■ **Records**
• • • • •

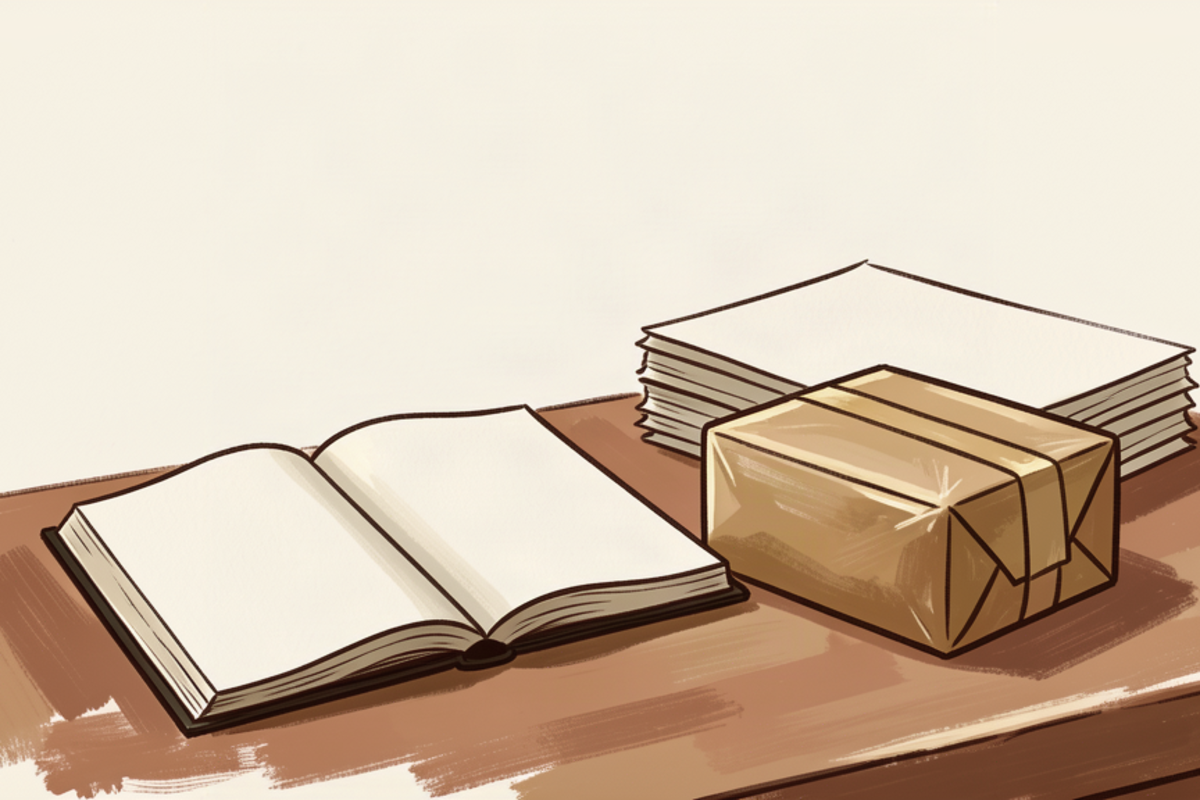
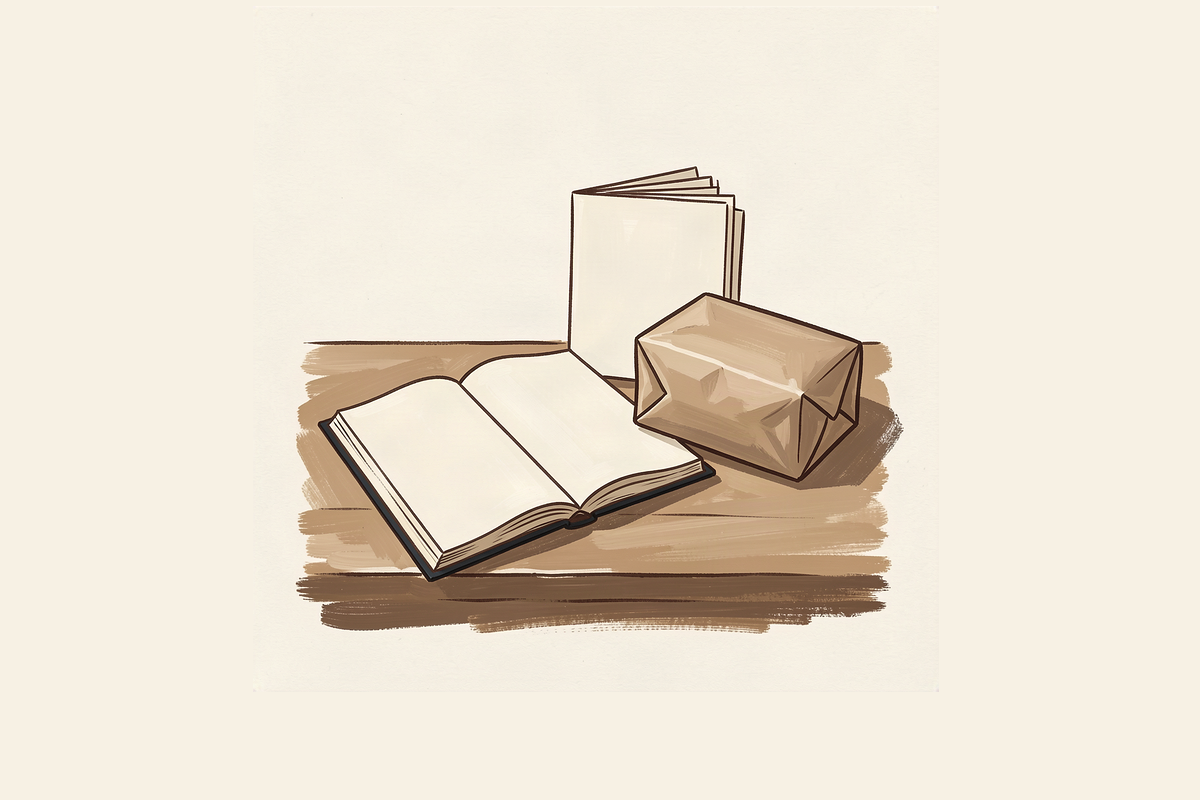
CP-012: regenerate the three covers on GM §0 pigments and a crop-safe plate
Round-2 art. Each plate is now a square painting fitted so its measured ink
box sits inside the mechanical 640x800 4:5 window with 16 px of paper to
spare, on a 1200x800 sheet of the contract paper. The parent cloth is field
green \#2f6047; the plum pigment and the muted sage are gone from the art.

diff --git a/scripts/cp012-cover-prep.py b/scripts/cp012-cover-prep.py
@@ -1,26 +1,34 @@
 #!/usr/bin/env python3
-"""CP-012 cover prep: one paper, one temper, one crop, three deliverable files.
+"""CP-012 cover prep: one paper, one temper, one placement, one crop.
 
 Deterministic, no model call. Usage:
 
-  python3 scripts/cp012-cover-prep.py <raw.png> <out-dir> <slug> [--master-only]
+  python3 scripts/cp012-cover-prep.py <raw.png> <out-dir> <slug>
 
 What it does, in order, and why each step is here:
 
-1. **Paper match.** The provider returns a different off-white on every call
-   (#f8f7f0, #fbf6e6, #f8f7ea across the three A3 raws). The kit rule is one
-   paper, so the measured corner colour is scaled channel-by-channel onto the
-   contract's `card-stock` paper `#f7f1e4`. Gains are clamped to [0.90, 1.10];
-   a file that needs more than that is a different paper and is regenerated,
-   not stretched.
-2. **One temper.** A single global `-modulate 97,86,100` pulls the raw's
+1. **Paper match.** The provider returns a different off-white on every call.
+   The kit rule is one paper, so the measured edge colour is scaled
+   channel-by-channel onto the contract's `card-stock` paper `#f7f1e4`. Gains
+   are clamped to [0.90, 1.10]; a file that needs more than that is a
+   different paper and is regenerated, not stretched.
+2. **One temper.** A single global `-modulate 97,78,100` pulls the raw's
    saturation into the muted gouache family the A1 fox set was tempered into
-   (`docs/concept-parity/ART-BIBLE.md` §2, "Measured pigments"). One value for
-   every cover, so no cover can drift in saturation alone.
-3. **One crop.** The 16:9 raw is centre-cropped to 864x576 (3:2), then resized
-   to the 1200x800 master with Lanczos at 1.389x — inside the 1.5x ceiling the
-   art direction sets. The 4:5 file is a 640x800 centre crop of the shipped
-   master with no resampling, so it cannot be a second drawing.
+   (`docs/concept-parity/ART-BIBLE.md` §2). One value for every cover, so no
+   cover can drift in saturation alone.
+3. **One placement.** The raw is a square plate. The plate is scaled so its
+   *painted ink bounding box* fits inside the 4:5 safe window (the 640x800
+   centre crop, less a 16 px margin) and centred on the 1200x800 master's own
+   paper field. This is what makes the *mechanical* 4:5 crop keep every
+   subject: no painted mark can fall outside the crop window, so no motif is
+   severed at the crop edge. Round 1 shipped the full 16:9 raw as the master
+   and the 4:5 crop severed the Japanese lantern (18 % of its ink survived)
+   and most of the parent oranges; the reviewer's test is now satisfied by
+   construction and re-checked from the shipped bytes.
+   Placement is not a second drawing: it is the same single plate, paper-
+   matched, scaled once and set on the kit's paper.
+4. **One crop.** The 4:5 file is a 640x800 centre crop of the shipped master
+   with no resampling, so it cannot be a second drawing.
 
 Output files in <out-dir>:
 
@@ -31,6 +39,7 @@ Output files in <out-dir>:
 
 from __future__ import annotations
 
+import re
 import subprocess
 import sys
 import tempfile
@@ -38,7 +47,8 @@ from pathlib import Path
 
 MASTER_W, MASTER_H = 1200, 800
 CROP_W, CROP_H = 640, 800
-RAW_CROP_W = 864
+CROP_X = (MASTER_W - CROP_W) // 2  # 280
+SAFE_MARGIN = 16                   # px of paper kept inside the crop window
 TEMPER = "97,78,100"
 PAPER = (247, 241, 228)  # #f7f1e4, contract role `card-stock`
 
@@ -59,6 +69,16 @@ def corner_rgb(path: str) -> tuple[int, int, int]:
     return r, g, b
 
 
+def ink_bbox(path: str) -> tuple[int, int, int, int]:
+    """Bounding box of non-paper pixels, trimmed against the paper fill colour."""
+    out = magick(path, "-fuzz", "22%", "-format", "%@", "info:")
+    m = re.fullmatch(r"(\d+)x(\d+)([+-]\d+)([+-]\d+)", out)
+    if not m:
+        raise SystemExit(f"{path}: unexpected trim box {out!r}")
+    w, h, x, y = (int(v) for v in m.groups())
+    return x, y, x + w, y + h
+
+
 def main(argv: list[str]) -> int:
     if len(argv) < 4:
         print(__doc__)
@@ -67,11 +87,11 @@ def main(argv: list[str]) -> int:
     out_dir.mkdir(parents=True, exist_ok=True)
 
     w, h = (int(v) for v in magick(raw, "-format", "%w %h", "info:").split())
-    if (w, h) != (1024, 576):
-        raise SystemExit(f"{raw}: expected a 1024x576 16:9 raw, measured {w}x{h}")
+    if w != h or w < 768:
+        raise SystemExit(f"{raw}: expected a square raw of at least 768 px, measured {w}x{h}")
 
     tmp = Path(tempfile.mkdtemp(prefix="cp012-cover-")) / "tempered.png"
-    # Temper first, paper-match second: the match must land the corner on the
+    # Temper first, paper-match second: the match must land the paper on the
     # contract value, and a gain applied before the temper cannot promise that.
     magick(raw, "-modulate", TEMPER, str(tmp))
     measured = corner_rgb(str(tmp))
@@ -88,17 +108,41 @@ def main(argv: list[str]) -> int:
            "-channel", "B", "-evaluate", "multiply", f"{gains[2]:.4f}", "+channel",
            str(matched))
 
+    bx0, by0, bx1, by1 = ink_bbox(str(matched))
+    bw, bh = bx1 - bx0, by1 - by0
+    if bw <= 0 or bh <= 0:
+        raise SystemExit(f"{raw}: no painted ink found; the plate is blank")
+    safe_w = CROP_W - 2 * SAFE_MARGIN          # 608
+    # Only the horizontal fit matters: the 4:5 crop keeps the full master
+    # height, so vertical bleed is a plate edge, never a crop loss.
+    scale = min(MASTER_H / w, safe_w / bw)
+    plate_px = round(scale * w)
+    plate = Path(tempfile.mkdtemp(prefix="cp012-cover-")) / "plate.png"
+    magick(str(matched), "-filter", "Lanczos", "-resize", f"{plate_px}x{plate_px}",
+           "-unsharp", "0x0.6+0.5+0.02", str(plate))
+    print(f"ink bbox {bw}x{bh} of {w} raw -> scale {scale:.4f}, plate {plate_px}px")
+
+    # Centre the ink bbox inside the crop window, then keep the plate itself
+    # on the canvas (a plate wider than the canvas is cropped by the master).
+    bx_c, by_c = (bx0 + bx1) / 2 * scale, (by0 + by1) / 2 * scale
+    off_x = round(CROP_X + CROP_W / 2 - bx_c)
+    off_y = round(MASTER_H / 2 - by_c)
+    if plate_px <= MASTER_W:
+        off_x = min(max(off_x, 0), MASTER_W - plate_px)
+    if plate_px <= MASTER_H:
+        off_y = min(max(off_y, 0), MASTER_H - plate_px)
+
     master = out_dir / f"{slug}-master-{MASTER_W}x{MASTER_H}.png"
-    magick(str(matched), "-gravity", "center", "-crop", f"{RAW_CROP_W}x{h}+0+0", "+repage",
-           "-resize", f"{MASTER_W}x{MASTER_H}!", "-strip", "-define", "png:color-type=2",
-           str(master))
+    magick("-size", f"{MASTER_W}x{MASTER_H}", f"xc:#{PAPER[0]:02x}{PAPER[1]:02x}{PAPER[2]:02x}",
+           str(plate), "-geometry", f"+{off_x}+{off_y}", "-composite",
+           "-strip", "-define", "png:color-type=2", str(master))
 
     crop32 = out_dir / f"{slug}-crop-3x2-{MASTER_W}x{MASTER_H}.png"
     magick(str(master), "-strip", str(crop32))
 
     crop45 = out_dir / f"{slug}-crop-4x5-{CROP_W}x{CROP_H}.png"
-    magick(str(master), "-gravity", "center", "-crop", f"{CROP_W}x{CROP_H}+0+0", "+repage",
-           "-strip", str(crop45))
+    magick(str(master), "-crop", f"{CROP_W}x{CROP_H}+{CROP_X}+0",
+           "+repage", "-strip", str(crop45))
 
     print(f"paper after: {corner_rgb(str(master))}")
     for p in (master, crop32, crop45):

• • • • •

■ **Work request**
Repeat only the lines between the top of the entries above and the line containing "green \#2f6047; the", both ends included, without the pictures.

■ **Answer box**
CP-012: regenerate the three covers on GM §0 pigments and a crop-safe plate
Round-2 art. Each plate is now a square painting fitted so its measured ink
box sits inside the mechanical 640x800 4:5 window with 16 px of paper to
spare, on a 1200x800 sheet of the contract paper. The parent cloth is field
green \#2f6047; the plum pigment and the muted sage are gone from the art.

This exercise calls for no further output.